Though the group most likely to be singled out in our thoughts is the LGBT community, it is clearly possible for many others to be told they are unacceptable to receive whatever services or goods a person or company has on offer. Consider the possibility that only Christians will be served in some places, only Jews in others, while no Muslims, Buddhists, Zoroastrians, or Druids can purchase merchandise in some stores, and only Latinos will be included here, only Blacks excluded there....you see the point. This legislation gives the appearance of tolerating and protecting overt bigotry in any form so long as it is dressed up as personal religious fervor.
That this is terrible for business is already being made exquisitely plain. That it is an embarrassment to 'Hoosier Hospitality' is undeniable. It is also an affront to faithful people across the religious landscape. Provision of a legal way for some among us to choose to treat others with disdain and contempt is the worst possible use of the rule of law.
For Episcopalians, whose lives are ordered in the Gospel of Christ and the promises of our Baptismal Covenant, it is unthinkable. We are enjoined to love God with heart, mind, soul and strength, and to love others as Christ loves us. We promise, every time we reaffirm our baptismal vows, to "seek and serve Christ in all persons, loving our neighbors as ourselves." We promise to "strive for justice and peace among all people, and respect the dignity of every human being."
The God we worship became Incarnate, and waded into the unfaithful realities of human life. We follow a Master who associated with sinful, unacceptable people, both Jew and Gentile, all the while challenging as hypocritical the religious leaders who held themselves aloof from the general populace.

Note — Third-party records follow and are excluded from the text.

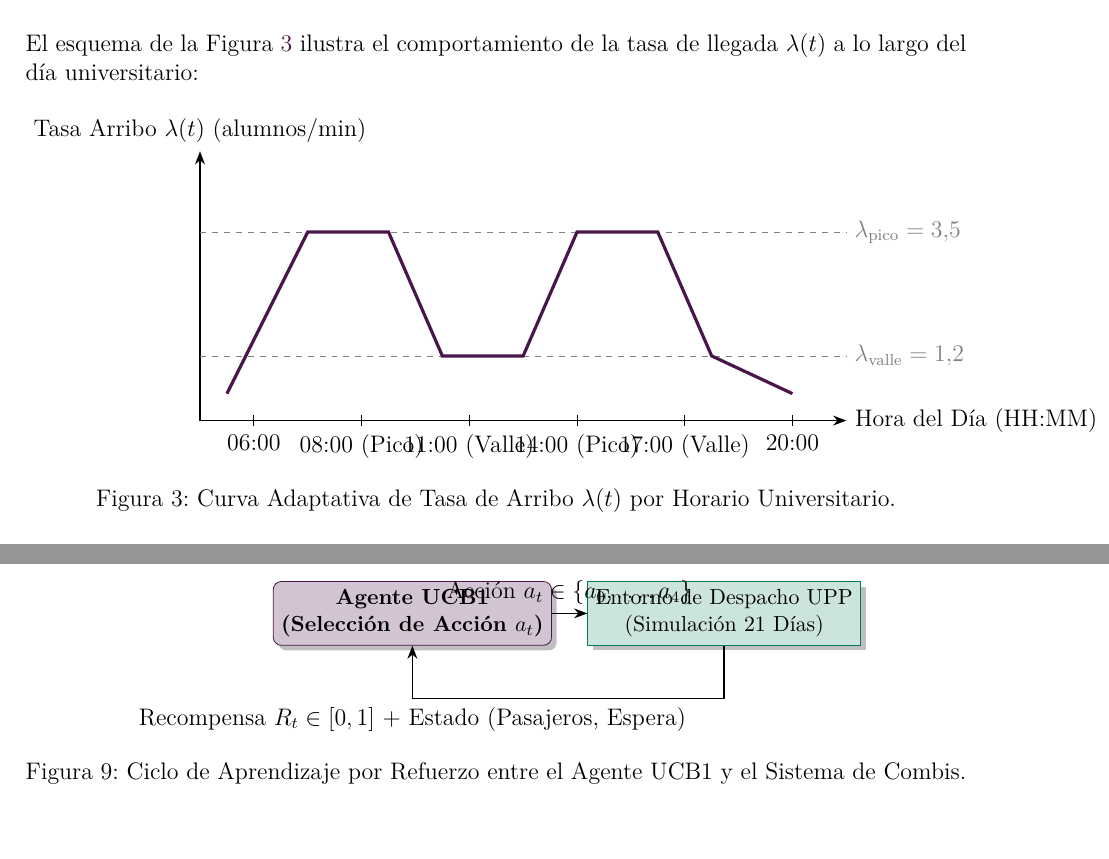
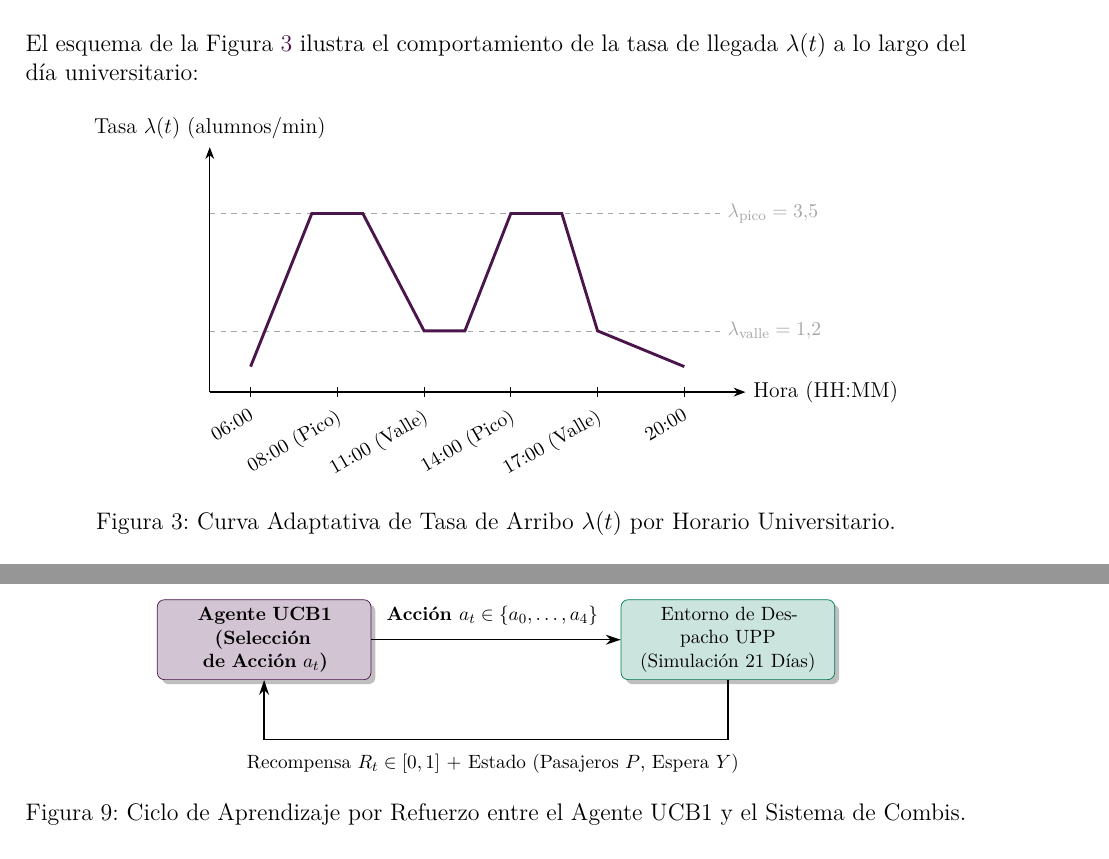
Before and after one commit to E33-a/upp-route-rl, a LaTeX document (Documentation/Explication.tex): two parts of pages 6 and 11 of 15 before the commit and two parts of pages 7 and 12 of 16 after it, joined at a grey line, cut so that both start at the same text. Compiled offline with XeLaTeX.

Commit message:
docs: resolve diagram element overlap with spacious node distances, rotated tick labels, and clean non-crossing flow layouts

```diff
--- a/Documentation/Explication.tex
+++ b/Documentation/Explication.tex
@@ -316,26 +327,28 @@ El esquema de la Figura~\ref{fig:curva_poisson} ilustra el comportamiento de la
 
 \begin{figure}[H]
 	\centering
-	\begin{tikzpicture}[scale=0.95]
+	\scalebox{0.9}{
+	\begin{tikzpicture}
 		% Ejes
-		\draw [thick,-{Stealth}] (0,0) -- (12,0) node [right] {Hora del Día (HH:MM)};
-		\draw [thick,-{Stealth}] (0,0) -- (0,5) node [above] {Tasa Arribo $\lambda(t)$ (alumnos/min)};
+		\draw [thick,-{Stealth}] (0,0) -- (10.5,0) node [right] {Hora (HH:MM)};
+		\draw [thick,-{Stealth}] (0,0) -- (0,4.8) node [above] {Tasa $\lambda(t)$ (alumnos/min)};
 
-		% Marcas Eje X
-		\draw (1,0.1) -- (1,-0.1) node [below] {06:00};
-		\draw (3,0.1) -- (3,-0.1) node [below] {08:00 (Pico)};
-		\draw (5,0.1) -- (5,-0.1) node [below] {11:00 (Valle)};
-		\draw (7,0.1) -- (7,-0.1) node [below] {14:00 (Pico)};
-		\draw (9,0.1) -- (9,-0.1) node [below] {17:00 (Valle)};
-		\draw (11,0.1) -- (11,-0.1) node [below] {20:00};
+		% Marcas Eje X rotadas para evitar solapamiento
+		\draw (0.8,0.1) -- (0.8,-0.1) node [below, rotate=30, anchor=north east, font=\small] {06:00};
+		\draw (2.5,0.1) -- (2.5,-0.1) node [below, rotate=30, anchor=north east, font=\small] {08:00 (Pico)};
+		\draw (4.2,0.1) -- (4.2,-0.1) node [below, rotate=30, anchor=north east, font=\small] {11:00 (Valle)};
+		\draw (5.9,0.1) -- (5.9,-0.1) node [below, rotate=30, anchor=north east, font=\small] {14:00 (Pico)};
+		\draw (7.6,0.1) -- (7.6,-0.1) node [below, rotate=30, anchor=north east, font=\small] {17:00 (Valle)};
+		\draw (9.3,0.1) -- (9.3,-0.1) node [below, rotate=30, anchor=north east, font=\small] {20:00};
 
 		% Líneas de Tasa
-		\draw [dashed, gray] (0,3.5) -- (12,3.5) node [right] {$\lambda_{\text{pico}} = 3.5$};
-		\draw [dashed, gray] (0,1.2) -- (12,1.2) node [right] {$\lambda_{\text{valle}} = 1.2$};
+		\draw [dashed, gray!70] (0,3.5) -- (10,3.5) node [right, font=\small] {$\lambda_{\text{pico}} = 3.5$};
+		\draw [dashed, gray!70] (0,1.2) -- (10,1.2) node [right, font=\small] {$\lambda_{\text{valle}} = 1.2$};
 
 		% Curva de Demanda
-		\draw [ultra thick, purpleUPP] (0.5,0.5) -- (2,3.5) -- (3.5,3.5) -- (4.5,1.2) -- (6,1.2) -- (7,3.5) -- (8.5,3.5) -- (9.5,1.2) -- (11,0.5);
+		\draw [ultra thick, purpleUPP] (0.8,0.5) -- (2.0,3.5) -- (3.0,3.5) -- (4.2,1.2) -- (5.0,1.2) -- (5.9,3.5) -- (6.9,3.5) -- (7.6,1.2) -- (9.3,0.5);
 	\end{tikzpicture}
+	}
 	\caption{Curva Adaptativa de Tasa de Arribo $\lambda(t)$ por Horario Universitario.}
 	\label{fig:curva_poisson}
 \end{figure}
@@ -442,13 +455,18 @@ La interacción dinámica entre el agente prescriptivo y el sistema de combis UP
 
 \begin{figure}[H]
 	\centering
-	\begin{tikzpicture}[node distance=2.5cm, auto]
-		\node (agent) [startstop, fill=purpleUPP!25] {Agente UCB1 \\ (Selección de Acción $a_t$)};
-		\node (env) [process, right of=agent, xshift=3.0cm, fill=accentteal!20] {Entorno de Despacho UPP \\ (Simulación 21 Días)};
+	\scalebox{0.88}{
+	\begin{tikzpicture}[node distance=5.2cm, auto]
+		\node (agent) [startstop, fill=purpleUPP!25, minimum width=4.2cm, text width=4.0cm] {Agente UCB1\\(Selección de Acción $a_t$)};
+		\node (env) [process, right=5.0cm of agent, fill=accentteal!20, minimum width=4.2cm, text width=4.0cm] {Entorno de Despacho UPP\\(Simulación 21 Días)};
 
-		\draw [arrow] (agent) -- node [above] {Acción $a_t \in \{a_0, \dots, a_4\}$} (env);
-		\draw [arrow] (env) -- ++(0,-1.5) -| node [below] {Recompensa $R_t \in [0,1]$ + Estado (Pasajeros, Espera)} (agent);
+		% Flecha Superior (Acción)
+		\draw [arrow] (agent) -- node [above=4pt, font=\bfseries\small, align=center] {Acción $a_t \in \{a_0, \dots, a_4\}$} (env);
+
+		% Flecha Inferior Espaciosa (Recompensa y Estado)
+		\draw [arrow] (env) -- ++(0,-2.0cm) -| node [below=4pt, font=\small, align=center, pos=0.25] {Recompensa $R_t \in [0,1]$ + Estado (Pasajeros $P$, Espera $Y$)} (agent);
 	\end{tikzpicture}
+	}
 	\caption{Ciclo de Aprendizaje por Refuerzo entre el Agente UCB1 y el Sistema de Combis.}
 	\label{fig:ciclo_rl}
 \end{figure}
```
Also changed, not shown: Documentation/Explication.pdf, Documentation/Explication.tex (63 more changed lines).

As I write this letter to you we are approaching Holy Week and Easter – seasons of deep reflection and joyous celebration in which we rehearse the saving acts of God throughout human history and in the death and Resurrection of Jesus. We claim for ourselves the transforming, reconciling love of God in Christ; not as treasures to be hoarded, but as gifts to be shared with the whole world in the name of the Lord we serve and worship.

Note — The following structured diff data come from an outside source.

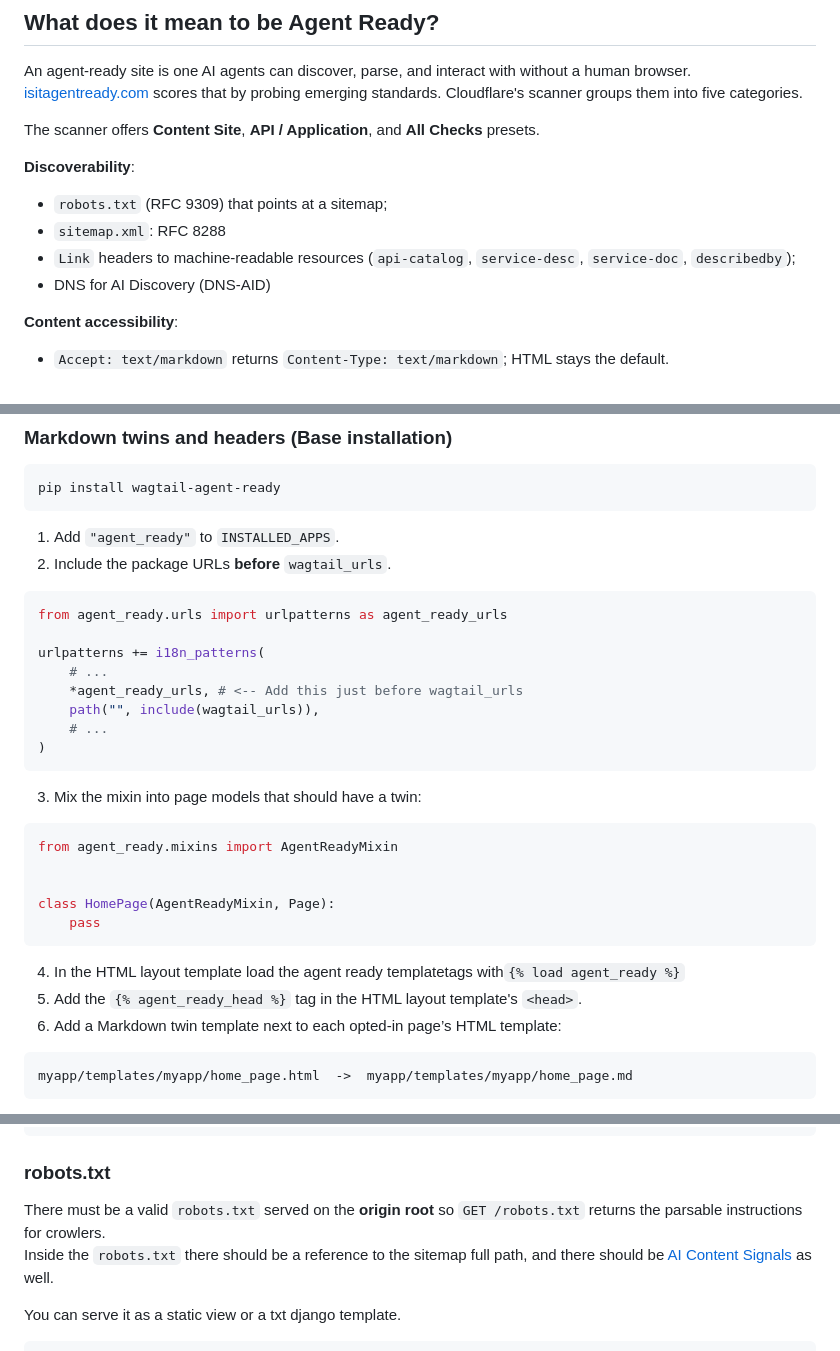
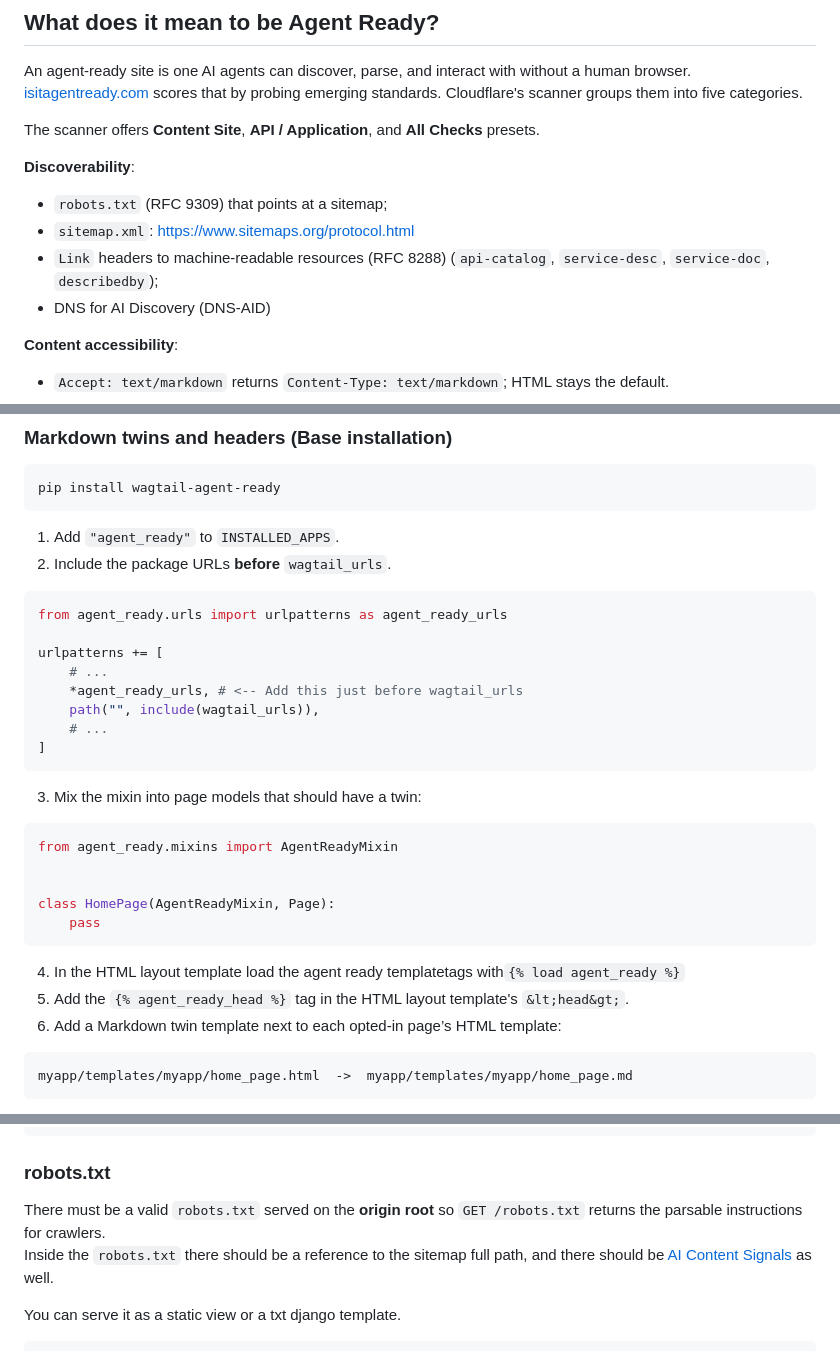
Before and after one commit to infofactory/wagtail-agent-ready, a Markdown page: README.md, 3 parts joined by grey strips. GitHub-like rendering.

Commit message:
fix: typos

````diff
--- a/README.md
+++ b/README.md
@@ -14,8 +14,8 @@ The scanner offers **Content Site**, **API / Application**, and **All Checks** p
 
 **Discoverability**:
 - `robots.txt` (RFC 9309) that points at a sitemap;
-- `sitemap.xml`: RFC 8288
-- `Link` headers to machine-readable resources (`api-catalog`, `service-desc`, `service-doc`, `describedby`);
+- `sitemap.xml`: https://www.sitemaps.org/protocol.html
+- `Link` headers to machine-readable resources (RFC 8288) (`api-catalog`, `service-desc`, `service-doc`, `describedby`);
 - DNS for AI Discovery (DNS-AID)
 
 **Content accessibility**:
@@ -75,12 +75,12 @@ pip install wagtail-agent-ready
 ```python
 from agent_ready.urls import urlpatterns as agent_ready_urls
 
-urlpatterns += i18n_patterns(
+urlpatterns += [
     # ...
     *agent_ready_urls, # <-- Add this just before wagtail_urls
     path("", include(wagtail_urls)),
     # ...
-)
+]
 ```
 
 3. Mix the mixin into page models that should have a twin:
@@ -94,8 +94,8 @@ class HomePage(AgentReadyMixin, Page):
 ```
 
 4. In the HTML layout template load the agent ready templatetags with`{% load agent_ready %}`
-5. Add the `{% agent_ready_head %}` tag in the HTML layout template's `<head>`.
-5. Add a Markdown twin template next to each opted-in page’s HTML template:
+5. Add the `{% agent_ready_head %}` tag in the HTML layout template's `&lt;head&gt;`.
+6. Add a Markdown twin template next to each opted-in page’s HTML template:
 
 ```
 myapp/templates/myapp/home_page.html  ->  myapp/templates/myapp/home_page.md
@@ -124,7 +124,7 @@ urlpatterns = [
 
 ### robots.txt
 
-There must be a valid `robots.txt` served on the **origin root** so `GET /robots.txt` returns the parsable instructions for crowlers.
+There must be a valid `robots.txt` served on the **origin root** so `GET /robots.txt` returns the parsable instructions for crawlers.
 Inside the `robots.txt` there should be a reference to the sitemap full path, and there should be [AI Content Signals](https://contentsignals.org/) as well.
 
 You can serve it as a static view or a txt django template.
````
Also changed, not shown: other parts of README.md (+2 -2 lines).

Please join me in prayer for all those who have experienced demeaning behaviors, and those who have chosen to treat them so badly. Both in our individual and our common lives, may we become faithful advocates for justice, and reconciling examples of the indiscriminate love of God.
+Catherine M. Waynick
Bishop of Indianapolis
March 26, 2015